Every year, the list grows longer. This year it was a 16-year-old from California who spent weeks in a medically induced coma after suffering brain damage in March. And there was the 14-year-old from Ohio who last year was drilled just above the hairline and had surgery to remove half of his skull.
The names change, but the stories are mostly the same about baseball players suffering serious injuries while getting struck with line drives off of bats built with NASA-style technology.
Are we waiting for a pitcher to die before we come to our senses and force wood bats back into the game?
We keep pushing for bigger, faster and harder with the idea that it somehow equates to better, but that's not always true in baseball. In fact, the game on most amateur levels is worse than it was 30 years ago because technology has reduced our baseball IQ while placing less emphasis on fundamentals.

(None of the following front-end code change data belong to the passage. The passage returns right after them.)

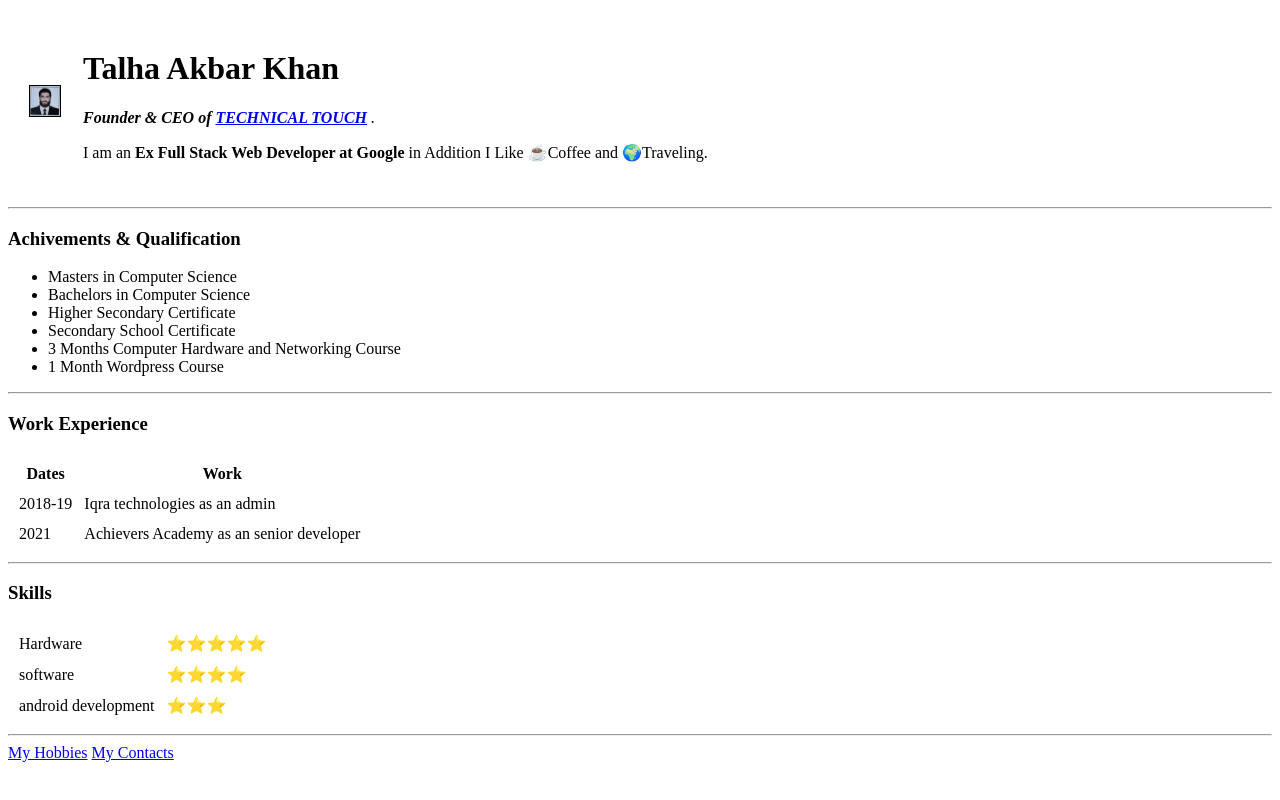
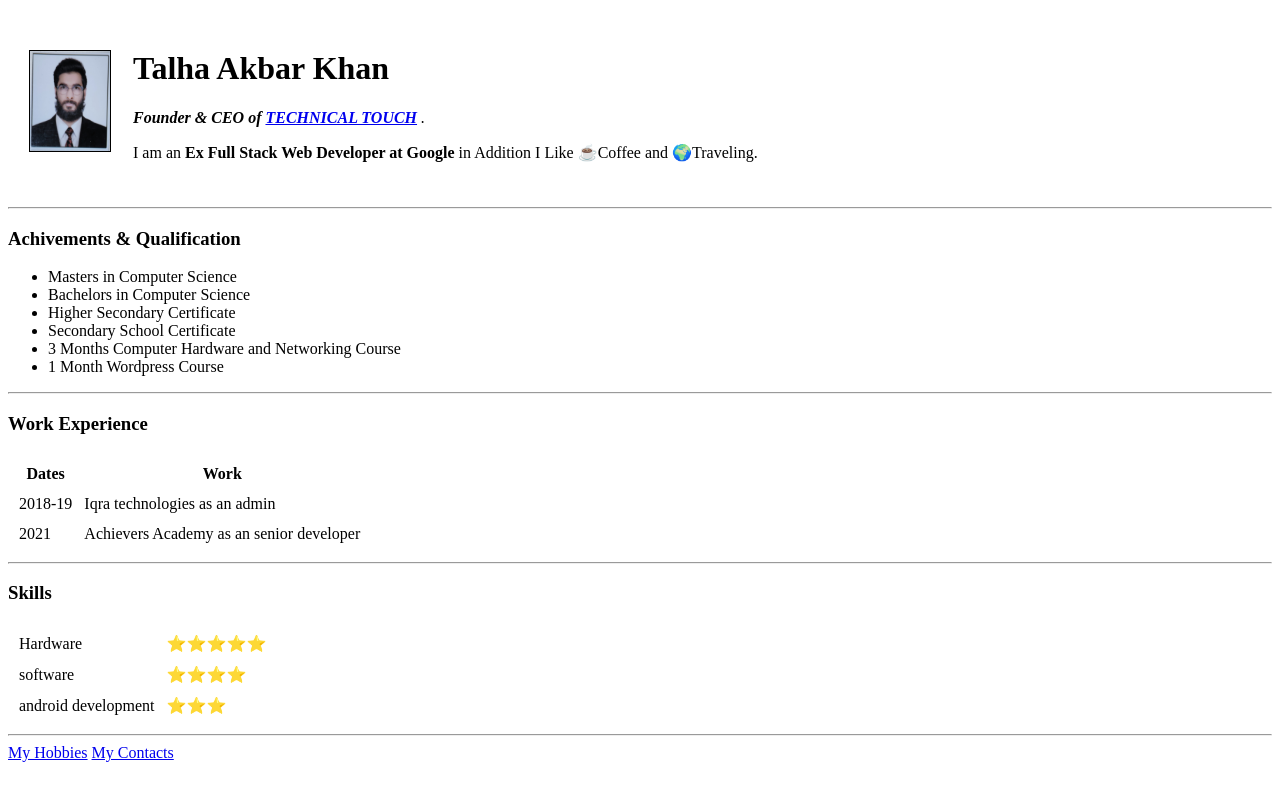
Before and after one commit to talhakhan21/cv, a plain HTML site: page index.html in a window 1280 px wide. Drawn offline with Linux system fonts and the light colour scheme.

Commit message:
Update index.html

```diff
--- a/index.html
+++ b/index.html
@@ -9,7 +9,7 @@
 <body>
   <table cellspacing="20">
     <tr>
-      <td> <img src="IMG_20220206_165843.jpg" border="1" height="30" width="30"></td>
+      <td> <img src="IMG_20220206_165843.jpg" border="1" height="100" width="80"></td>
       <td>
         <h1>Talha Akbar Khan</h1>
         <p><em><strong> Founder & CEO of </strong><strong> <a href="https://www.youtube.com/channel/UCh8xh8vm0ysxEPlG2-6sfcQ" target="_blank">TECHNICAL TOUCH</a> </strong>.</em></p>
```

Why bunt the ninth batter with a man on first and nobody out in the last inning of a tie game, for example, when the pipsqueak can drive a triple into the gap? And why play the corners in when A) the aforementioned pipsqueak can't bunt and B) can drive the ball into the third baseman's esophagus?
Baseball for years was the one sport that transcended generations, the one in which you could best compare yesteryear's players to those of today because the equipment was basically the same. Now, too many players are hitting 400-foot opposite-field homers using an Ultra Titanium Super Bazooka XXL 1000 or whatever their bats are called.
Here's a suggestion: Bring back wood bats on all levels or dumb down technology so aluminum and composite bats react more like wood rather than a scud missile launcher. Equipment companies that used technology to spruce up the Bat Exit Speed Ratio certainly have the intelligence to jam it into reverse.
See, wood makes the game safer and better.
Aluminum bats were introduced in the 1970s as a means of saving money. Manufacturers still insist that non-wood bats can last several years. The reality is players reload every season with new bats that are lighter and stronger with a larger sweet spot (see: more expensive), allowing them to hit balls farther.
The Easton Speed II Regular Flex, for example, is a two-piece war club that supposedly maximizes energy transfer and provides for lighter swing weight and faster swing speed -- all within high school rules, mind you -- and costs $419. For that much money, it better come with a batting coach. Heck, you could buy 10 suitable wood bats for the same price.
Last month, the NCAA voted to ban composite bats for next season. It was a move that was long overdue but didn't go far enough. Many schools feared the loss of money from equipment companies that either pay schools to use their products or supply them with free gear, particularly at the Division I level.
Sorry, but if you're good enough to play college baseball, you're good enough to play with a wood bat. It's particularly ridiculous that D-I schools such as superpowers South Carolina and UCLA, which are in the College World Series finals, don't play with wood.
Fortunately, some local leagues have been ahead of the curve. The Monsignor Martin Association has been playing with wood only for the past several seasons. Section VI should do the same. The County of Erie Baseball Association is among several leagues that turned exclusively to wood.
They found shorter games and more strategy without beer-league softball scores. It restored bunting and other lost arts, such as the hit and run. Batters still hit the ball hard, but only when they hit it right. They discovered a pure form of baseball, which was baseball at its best.